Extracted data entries

* * *

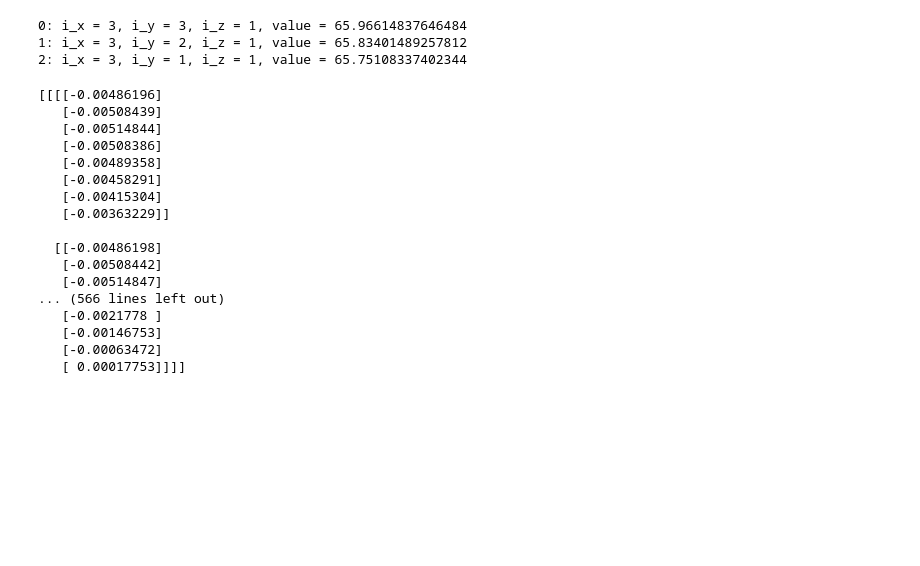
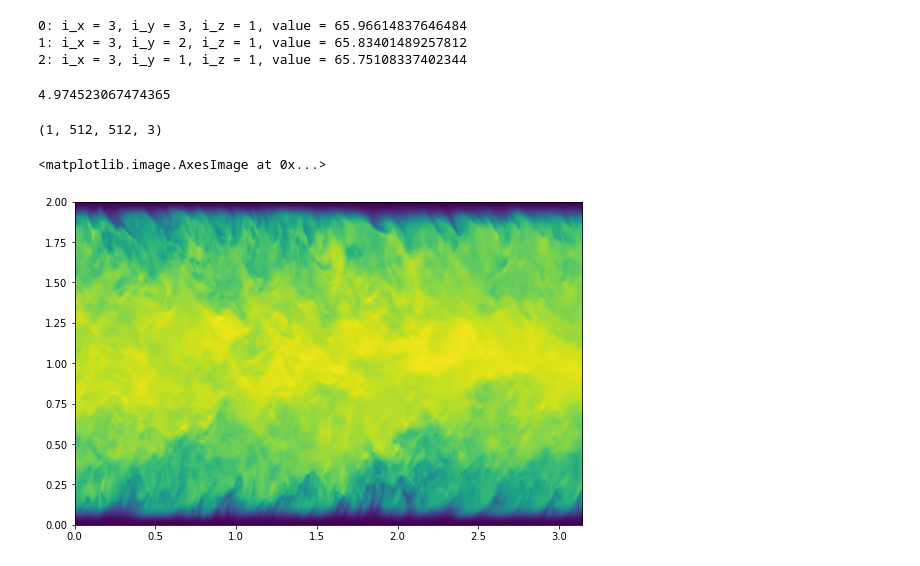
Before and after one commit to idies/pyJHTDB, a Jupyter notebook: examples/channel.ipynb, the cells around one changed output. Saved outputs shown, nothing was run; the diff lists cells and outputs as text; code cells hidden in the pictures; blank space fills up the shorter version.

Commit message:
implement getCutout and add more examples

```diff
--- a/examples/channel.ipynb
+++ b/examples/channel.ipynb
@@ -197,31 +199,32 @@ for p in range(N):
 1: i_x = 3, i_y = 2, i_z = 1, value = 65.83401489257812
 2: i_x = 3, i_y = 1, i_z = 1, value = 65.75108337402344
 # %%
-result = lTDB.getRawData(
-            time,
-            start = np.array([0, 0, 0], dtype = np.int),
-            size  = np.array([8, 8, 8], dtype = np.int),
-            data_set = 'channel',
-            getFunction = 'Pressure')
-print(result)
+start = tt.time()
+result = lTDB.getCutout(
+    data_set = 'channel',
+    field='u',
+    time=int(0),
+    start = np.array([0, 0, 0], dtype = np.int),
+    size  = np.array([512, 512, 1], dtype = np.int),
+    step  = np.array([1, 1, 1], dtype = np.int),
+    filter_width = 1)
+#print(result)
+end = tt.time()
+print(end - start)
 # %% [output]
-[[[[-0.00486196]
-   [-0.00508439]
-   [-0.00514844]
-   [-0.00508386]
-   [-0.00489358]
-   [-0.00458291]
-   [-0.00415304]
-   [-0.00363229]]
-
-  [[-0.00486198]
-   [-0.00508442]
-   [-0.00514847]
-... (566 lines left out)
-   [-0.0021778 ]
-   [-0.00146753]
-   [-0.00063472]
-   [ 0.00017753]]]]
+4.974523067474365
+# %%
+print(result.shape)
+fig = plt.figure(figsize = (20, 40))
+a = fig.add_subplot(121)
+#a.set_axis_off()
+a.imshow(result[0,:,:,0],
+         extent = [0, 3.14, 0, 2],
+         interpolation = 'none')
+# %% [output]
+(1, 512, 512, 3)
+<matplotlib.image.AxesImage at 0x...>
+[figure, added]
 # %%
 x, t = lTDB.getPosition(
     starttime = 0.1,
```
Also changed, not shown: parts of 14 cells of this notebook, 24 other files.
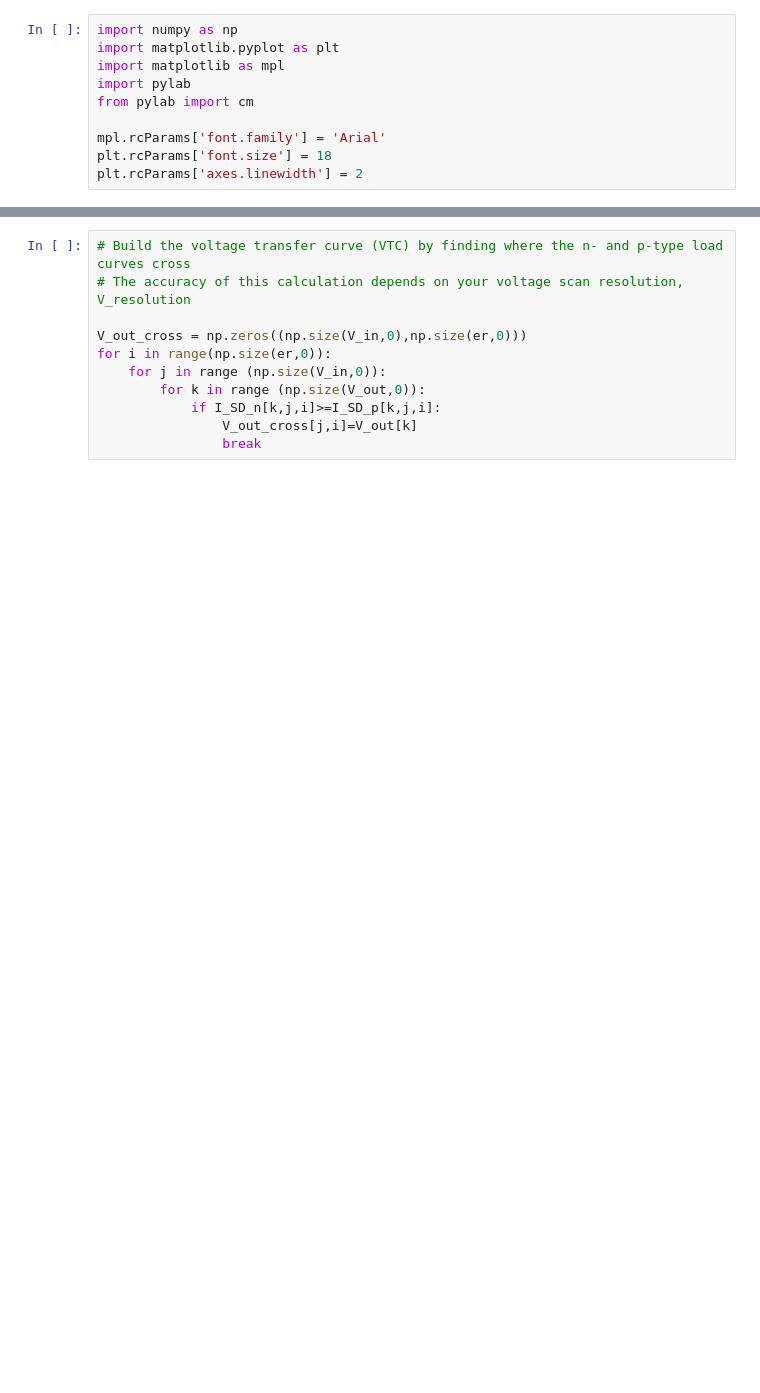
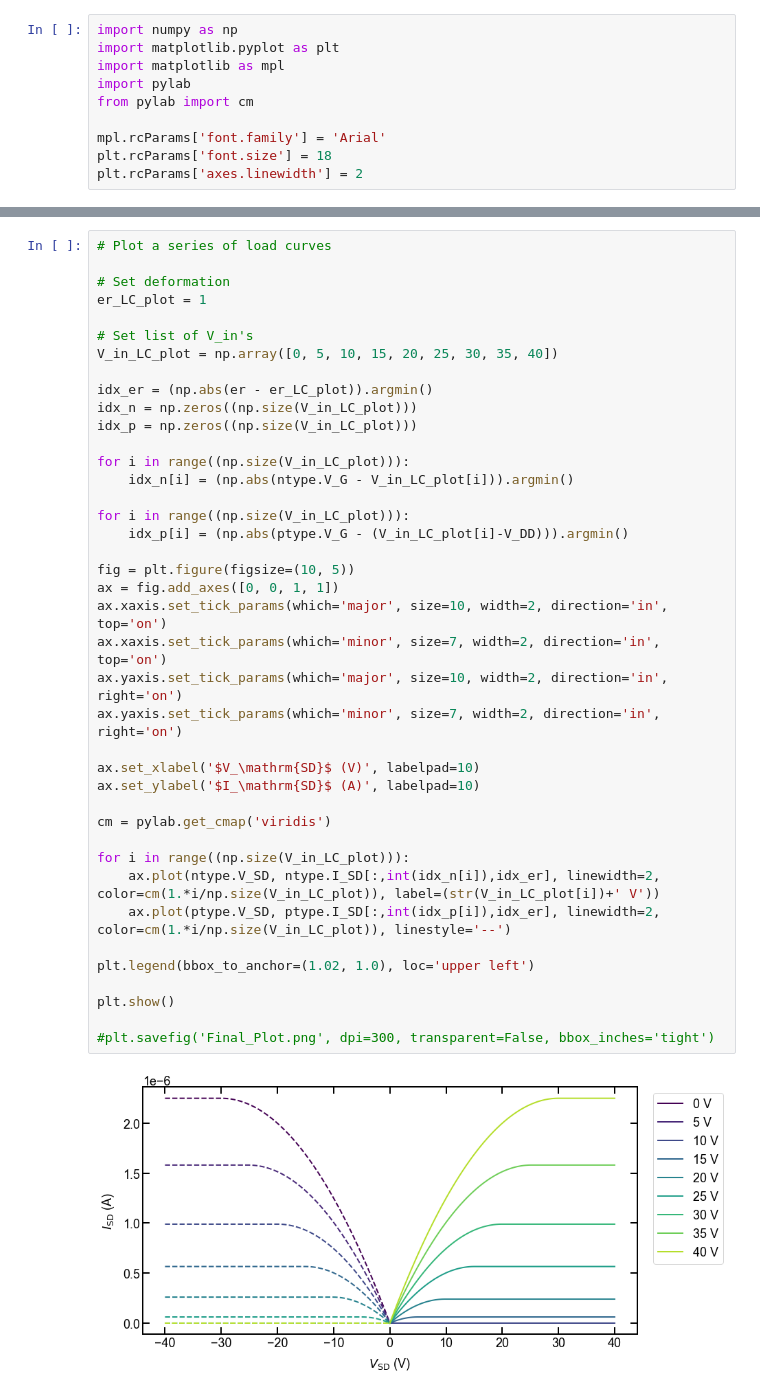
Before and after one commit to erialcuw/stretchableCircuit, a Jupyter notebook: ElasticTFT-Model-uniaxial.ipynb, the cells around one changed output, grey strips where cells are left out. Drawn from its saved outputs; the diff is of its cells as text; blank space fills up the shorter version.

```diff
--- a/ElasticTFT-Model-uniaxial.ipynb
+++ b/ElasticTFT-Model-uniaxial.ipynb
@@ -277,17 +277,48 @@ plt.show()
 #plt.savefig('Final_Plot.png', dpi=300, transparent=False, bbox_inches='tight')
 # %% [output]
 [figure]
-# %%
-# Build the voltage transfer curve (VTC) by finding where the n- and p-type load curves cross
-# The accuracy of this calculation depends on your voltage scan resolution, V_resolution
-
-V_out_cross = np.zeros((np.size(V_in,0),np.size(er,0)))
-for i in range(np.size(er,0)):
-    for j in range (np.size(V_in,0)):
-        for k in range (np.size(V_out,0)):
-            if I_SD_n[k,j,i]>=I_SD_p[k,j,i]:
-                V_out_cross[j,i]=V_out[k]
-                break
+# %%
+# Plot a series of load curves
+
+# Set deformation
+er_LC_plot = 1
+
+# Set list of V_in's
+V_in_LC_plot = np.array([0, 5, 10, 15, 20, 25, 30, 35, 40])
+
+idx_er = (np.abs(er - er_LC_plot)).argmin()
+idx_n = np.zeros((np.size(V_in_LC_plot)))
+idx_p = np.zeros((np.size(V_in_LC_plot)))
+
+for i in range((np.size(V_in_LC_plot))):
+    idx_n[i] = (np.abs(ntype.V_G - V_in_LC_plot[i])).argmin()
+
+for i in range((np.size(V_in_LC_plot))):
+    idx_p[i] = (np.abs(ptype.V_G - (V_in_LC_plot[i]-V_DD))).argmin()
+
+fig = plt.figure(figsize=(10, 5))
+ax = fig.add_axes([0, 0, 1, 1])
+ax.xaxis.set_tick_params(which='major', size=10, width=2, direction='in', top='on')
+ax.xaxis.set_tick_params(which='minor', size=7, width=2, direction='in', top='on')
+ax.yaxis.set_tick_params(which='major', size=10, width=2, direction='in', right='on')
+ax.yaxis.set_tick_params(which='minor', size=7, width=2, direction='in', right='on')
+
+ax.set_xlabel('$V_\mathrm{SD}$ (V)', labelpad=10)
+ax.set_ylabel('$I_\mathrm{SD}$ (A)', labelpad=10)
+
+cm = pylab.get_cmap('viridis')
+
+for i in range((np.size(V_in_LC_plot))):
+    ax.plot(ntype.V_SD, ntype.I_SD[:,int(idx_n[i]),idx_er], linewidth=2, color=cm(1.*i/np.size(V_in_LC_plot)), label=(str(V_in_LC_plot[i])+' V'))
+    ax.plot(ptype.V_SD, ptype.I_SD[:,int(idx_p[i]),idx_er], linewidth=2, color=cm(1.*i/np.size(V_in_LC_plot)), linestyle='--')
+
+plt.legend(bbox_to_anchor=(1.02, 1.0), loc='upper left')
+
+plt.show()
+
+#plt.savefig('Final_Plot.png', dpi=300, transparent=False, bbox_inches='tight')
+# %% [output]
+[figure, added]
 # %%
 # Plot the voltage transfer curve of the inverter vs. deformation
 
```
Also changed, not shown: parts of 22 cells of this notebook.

* * *

Try it:
Apply a filter for "channel" to the entries and show each line that passes.

Written response:
Before and after one commit to idies/pyJHTDB, a Jupyter notebook: examples/channel.ipynb, the cells around one changed output. Saved outputs shown, nothing was run; the diff lists cells and outputs as text; code cells hidden in the pictures; blank space fills up the shorter version.
--- a/examples/channel.ipynb
+++ b/examples/channel.ipynb
-            data_set = 'channel',
+    data_set = 'channel',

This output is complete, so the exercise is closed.